→ Task objective
Wherever a line in the data below holds "dart", copy that line.

[Data items]
===

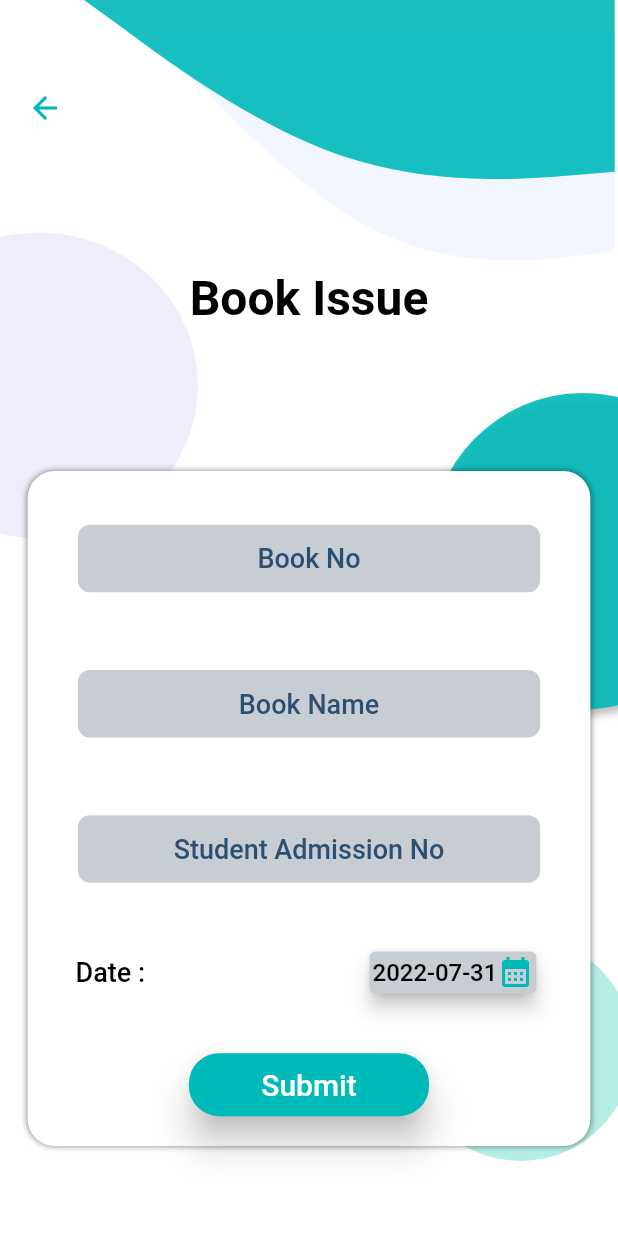
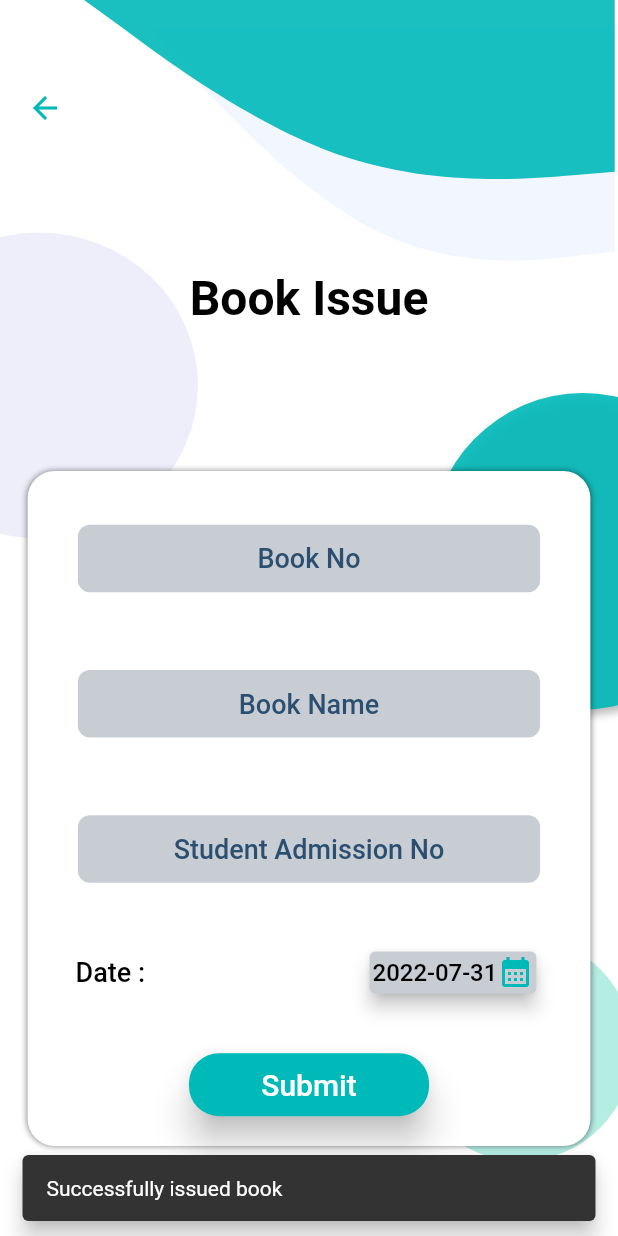
Before and after one commit to jyothir10/bibliotheca_admin, a Flutter app: the BookIssueScreen screen opened by its route, after a tap on "Submit", on a phone screen of 412 x 824 dp. Run offline on Flutter 3.47's test engine with Material 2 defaults, Android fonts, the phone set to English and light mode, and no system bars; our stand-ins replace cloud_firestore, firebase_auth, firebase_core, flutter_svg, modal_progress_hud_nsn; missing offline and left inert: blobs; accounts and stored records are empty; Roboto replaces fonts that are missing (Montserrat).

Commit message:
book issue modification

```diff
--- a/lib/Screens/BookIssueScreen.dart
+++ b/lib/Screens/BookIssueScreen.dart
@@ -39,7 +39,11 @@ class _BookIssueScreenState extends State<BookIssueScreen> {
 
     if (exist == true) {
       await FirebaseFirestore.instance.collection('Books').get().then((value) {
-        isavail = value.docs[0]['isavail'];
+        for (var i = 0; i < value.docs.length; i++) {
+          if (value.docs[i]['id'] == isbncontroller.text) {
+            isavail = value.docs[i]['isavail'];
+          }
+        }
       });
 
       if (isavail) {
```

===

→ Finished task
--- a/lib/Screens/BookIssueScreen.dart
+++ b/lib/Screens/BookIssueScreen.dart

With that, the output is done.